▶ **TASK DIRECTIONS**
Your answer should be every line of the records that contains the word "axis", copied as it stands.

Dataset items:
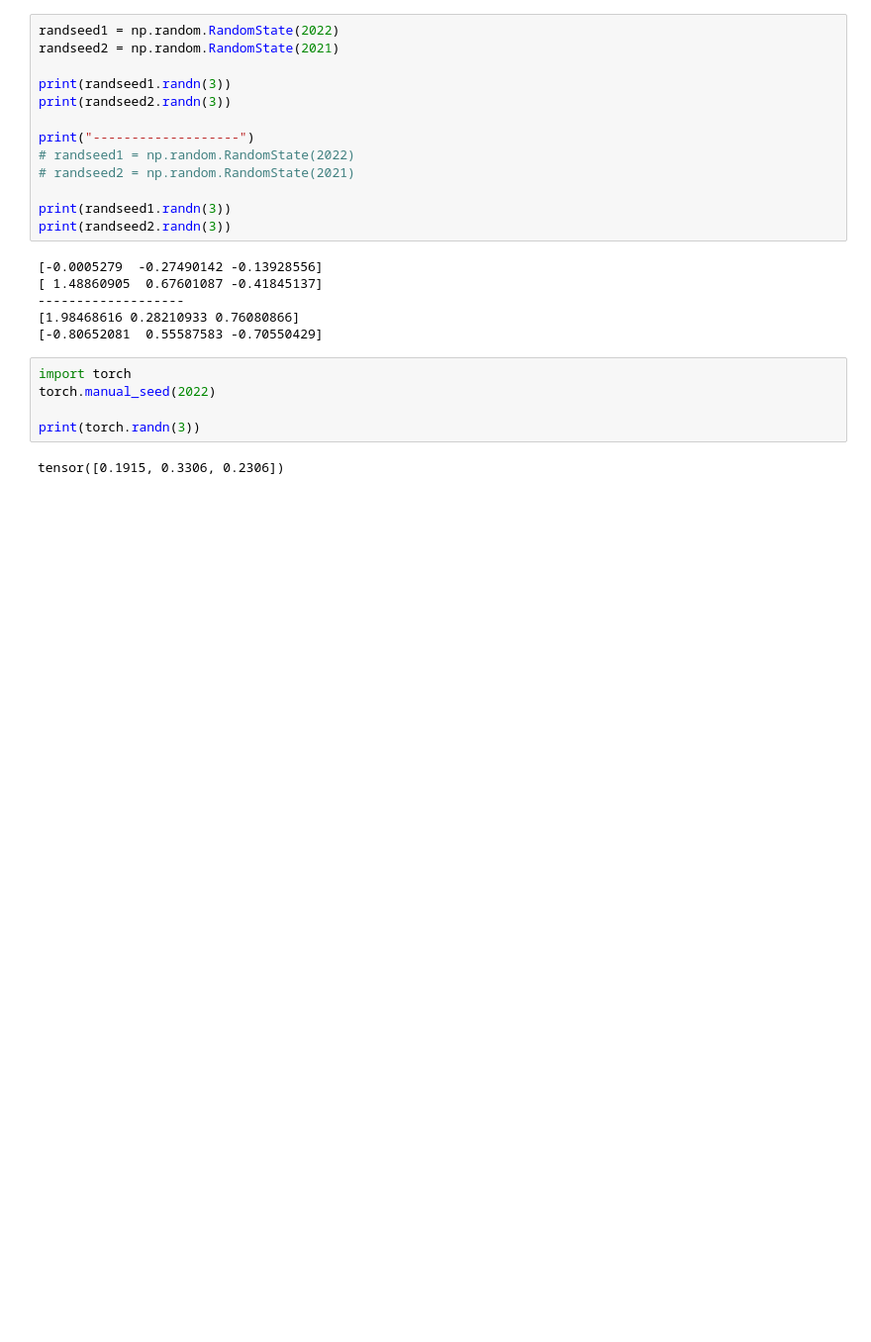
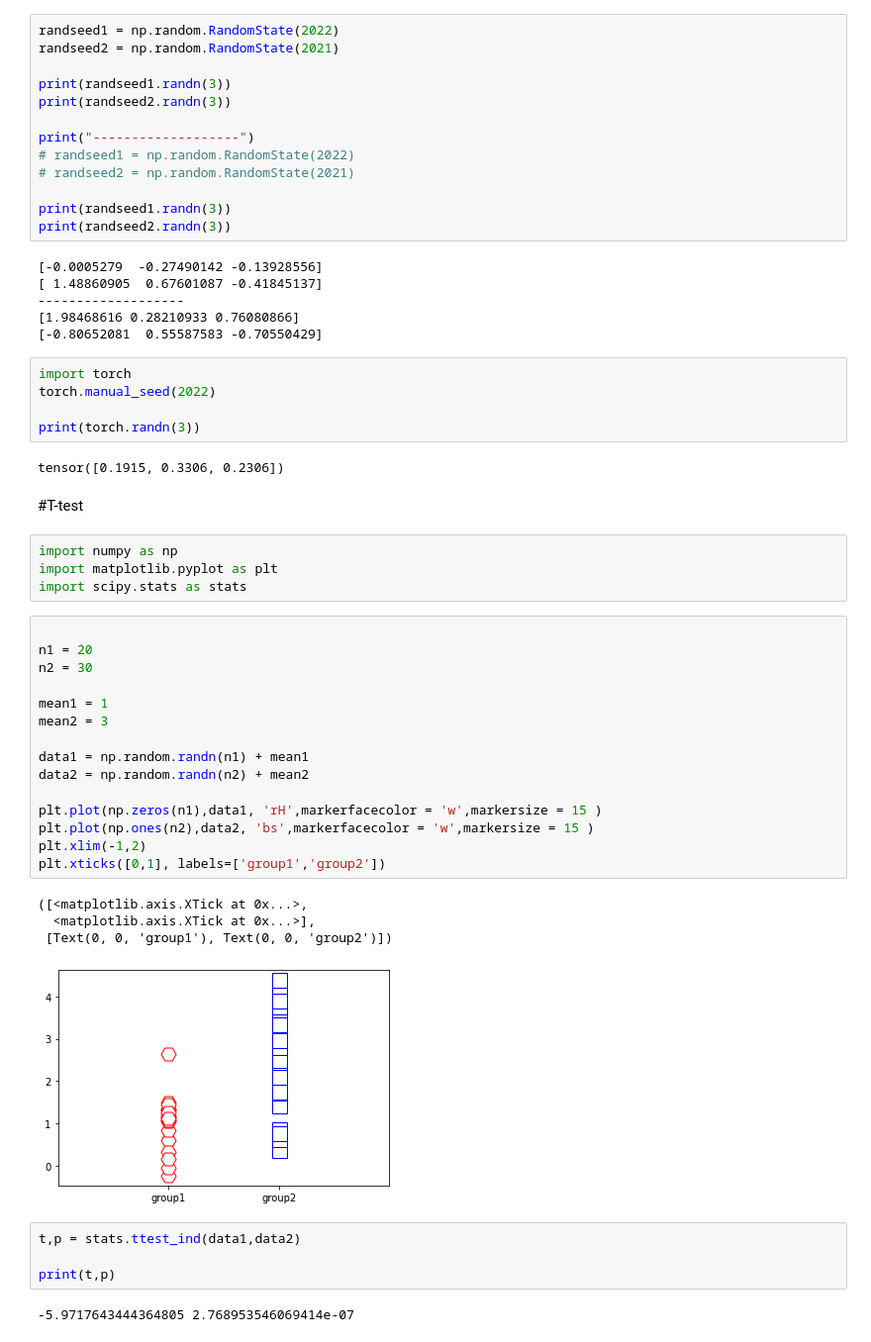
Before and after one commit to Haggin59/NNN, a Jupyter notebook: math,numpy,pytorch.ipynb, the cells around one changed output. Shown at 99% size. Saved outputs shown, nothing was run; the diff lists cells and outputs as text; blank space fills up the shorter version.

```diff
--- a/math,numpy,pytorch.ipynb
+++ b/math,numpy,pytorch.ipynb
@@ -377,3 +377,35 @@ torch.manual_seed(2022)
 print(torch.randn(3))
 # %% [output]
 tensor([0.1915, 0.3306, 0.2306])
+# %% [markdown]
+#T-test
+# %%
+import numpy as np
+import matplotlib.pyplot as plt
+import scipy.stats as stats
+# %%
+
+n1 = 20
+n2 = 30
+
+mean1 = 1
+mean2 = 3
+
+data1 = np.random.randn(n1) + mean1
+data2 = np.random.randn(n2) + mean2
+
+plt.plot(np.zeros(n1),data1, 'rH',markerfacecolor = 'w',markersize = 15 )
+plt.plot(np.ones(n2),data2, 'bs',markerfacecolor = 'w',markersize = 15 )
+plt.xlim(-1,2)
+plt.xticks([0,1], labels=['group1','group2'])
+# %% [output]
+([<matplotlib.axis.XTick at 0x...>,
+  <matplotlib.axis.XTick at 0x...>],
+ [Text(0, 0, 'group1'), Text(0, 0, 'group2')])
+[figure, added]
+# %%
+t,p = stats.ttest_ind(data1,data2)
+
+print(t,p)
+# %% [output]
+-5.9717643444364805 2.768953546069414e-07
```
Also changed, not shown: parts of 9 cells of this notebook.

▶ **WRITTEN RESPONSE**
+([<matplotlib.axis.XTick at 0x...>,
+  <matplotlib.axis.XTick at 0x...>],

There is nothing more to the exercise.